, Volume 11, Issue 3, pp 167–178 | Cite as

Child temperament and adult behavior: An exploration of “goodness of fit”

  • Betty Nye Gordon


This research investigated the relationship between children's temperamental characteristics and adult behavior. Children were selected for four sex-by-temperament groups on the basis of parent report of temperament and were observed interacting with either a highly controlling or a very permissive adult. The results indicated that the degree of adult control or demands is an important component in understanding the “goodness of fit” between parent behavior and child characteristics and that a child's temperament and its relationship to adult behavior cannot be considered in isolation from other child characteristics, particularly the child's sex. Children's sex and temperament were found to interact in relationship with adult controlling behavior while no child behaviors varied as a function of sex or temperament alone. Adults were found to adjust their controlling behavior as a function of the child's sex and temperament. The results are discussed in light of the cross-sex effects of social reinforcement.


Unable to display preview. Download preview PDF.

Unable to display preview. Download preview PDF.


  1. 1.
    Buss AH, Plomin R:A temperament theory of personality development. New York: John Wiley & Sons, 1975.Google Scholar
  2. 2.
    Thomas A, Chess S:Temperament and development.

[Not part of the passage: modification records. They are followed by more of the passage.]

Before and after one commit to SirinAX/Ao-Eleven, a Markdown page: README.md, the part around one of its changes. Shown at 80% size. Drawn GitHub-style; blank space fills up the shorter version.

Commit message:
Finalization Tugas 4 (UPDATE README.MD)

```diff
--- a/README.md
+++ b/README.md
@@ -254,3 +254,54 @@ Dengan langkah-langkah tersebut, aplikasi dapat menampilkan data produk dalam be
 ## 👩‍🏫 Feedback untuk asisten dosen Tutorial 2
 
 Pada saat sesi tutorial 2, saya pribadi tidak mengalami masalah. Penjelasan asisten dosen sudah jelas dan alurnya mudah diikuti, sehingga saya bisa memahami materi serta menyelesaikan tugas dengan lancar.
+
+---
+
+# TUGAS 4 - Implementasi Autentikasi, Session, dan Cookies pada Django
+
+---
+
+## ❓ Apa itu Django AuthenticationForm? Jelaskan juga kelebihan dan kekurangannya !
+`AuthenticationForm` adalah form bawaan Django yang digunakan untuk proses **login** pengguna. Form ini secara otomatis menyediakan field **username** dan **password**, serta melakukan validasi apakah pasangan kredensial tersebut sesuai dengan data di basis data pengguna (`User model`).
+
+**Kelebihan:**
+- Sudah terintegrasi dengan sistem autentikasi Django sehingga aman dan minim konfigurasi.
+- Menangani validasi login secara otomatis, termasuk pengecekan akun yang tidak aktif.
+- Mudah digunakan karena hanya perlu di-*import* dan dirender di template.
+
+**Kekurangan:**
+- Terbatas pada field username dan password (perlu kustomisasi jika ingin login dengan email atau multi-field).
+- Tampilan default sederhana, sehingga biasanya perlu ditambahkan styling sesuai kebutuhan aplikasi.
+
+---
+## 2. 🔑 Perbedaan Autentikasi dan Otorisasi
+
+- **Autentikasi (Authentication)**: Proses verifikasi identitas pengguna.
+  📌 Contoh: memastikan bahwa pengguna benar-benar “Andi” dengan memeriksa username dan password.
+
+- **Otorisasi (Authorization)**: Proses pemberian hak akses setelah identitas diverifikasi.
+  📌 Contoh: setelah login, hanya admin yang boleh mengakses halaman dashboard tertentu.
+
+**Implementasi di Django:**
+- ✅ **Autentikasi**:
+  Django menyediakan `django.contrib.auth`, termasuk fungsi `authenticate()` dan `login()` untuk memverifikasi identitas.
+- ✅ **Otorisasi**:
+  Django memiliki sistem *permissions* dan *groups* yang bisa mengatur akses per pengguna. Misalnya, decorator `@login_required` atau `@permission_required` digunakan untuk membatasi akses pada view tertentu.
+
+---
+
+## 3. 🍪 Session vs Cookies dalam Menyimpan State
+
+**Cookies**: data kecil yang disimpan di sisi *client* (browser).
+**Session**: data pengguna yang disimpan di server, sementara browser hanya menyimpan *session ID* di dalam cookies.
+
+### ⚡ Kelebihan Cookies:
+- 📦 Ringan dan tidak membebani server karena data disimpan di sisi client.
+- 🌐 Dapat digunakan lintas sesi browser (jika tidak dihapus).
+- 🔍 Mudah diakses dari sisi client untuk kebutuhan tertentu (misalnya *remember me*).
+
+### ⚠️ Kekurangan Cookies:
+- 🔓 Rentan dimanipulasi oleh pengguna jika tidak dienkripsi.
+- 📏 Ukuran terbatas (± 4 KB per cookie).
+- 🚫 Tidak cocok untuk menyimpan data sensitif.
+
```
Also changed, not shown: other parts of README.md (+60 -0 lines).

New York: Brunner/Mazel. 1977.Google Scholar
  3. 3.
    Cameron JR: Parental treatment, children's temperament and the risk of childhood behavior problems: 2 Initial temperament, parental attitudes, and the incidence and form of behavioral problems.Amer J Orthopsychiat 48:140–147, 1978.Google Scholar
  4. 4.
    Graham P, Rutter M, & George S: Temperamental characteristics as predictors of behavior disorders in children.Am J Orthopsychiat 43:328–339, 1973.Google Scholar
  5. 5.
    Scholom A, Zucker RA, Stollack GE: Relating early child adjustment to infant and parent temperament.J Abnorm Child Psychol 7:297–308, 1979.Google Scholar
  6. 6.
    Thomas A, Chess S, Birch HG:Temperament and behavior disorders in children. New York: New York University Press, 1968.Google Scholar
  7. 7.
    Cameron JR: Parental treatment, children's temperament, and the risk of childhood behavioral problems: 1. Relationships between parental characteristics and changes in children's temperament over time.Amer J Orthopsychiat 47:568–576, 1977.Google Scholar
  8. 8.
    Campbell SBG: Mother-infant interaction as a function of maternal ratings of temperament.Child Psychiatry Hum Dev 10:67–76, 1979.Google Scholar
  9. 9.
    Milliones J: Relationship between perceived child temperament and maternal behaviors.Child Dev 49:1255–1257, 1978.Google Scholar
  10. 10.
    Martin B: Parent-child relations. In Horowitz FD (Ed),Review of child development research, Volume 4. Chicago: University of Chicago Press, 1975.Google Scholar
  11. 11.
    Hollingshead AB: Two factor index of social position. Unpublished manuscript, 1957.Google Scholar
  12. 12.
    Kogan KL, Gordon BN: Interpersonal behavior constructs: A revised approach to defining dyadic interaction styles.Psychol Repts 36:835–846, 1975.Google Scholar
  13. 13.
    Horowitz FD: Social reinforcement effects on child behavior. In Hartup W&Smothergill N (Eds),The young child: Reviews of research, Volume 1. Washington, DC: National Association for the Education of Young Children, 1967.Google Scholar
  14. 14.
    Bell RQ: Contributions of human infants to caregiving and social interaction. In M Lewis, LA Rosenblum (Eds),The effect of the infant on its caregiver. New York: John Wiley & Sons, 1974.Google Scholar
  15. 15.
    Korner AF: Mother-child interaction: One-or two-way street?Social Work 10:47–51, 1965.Google Scholar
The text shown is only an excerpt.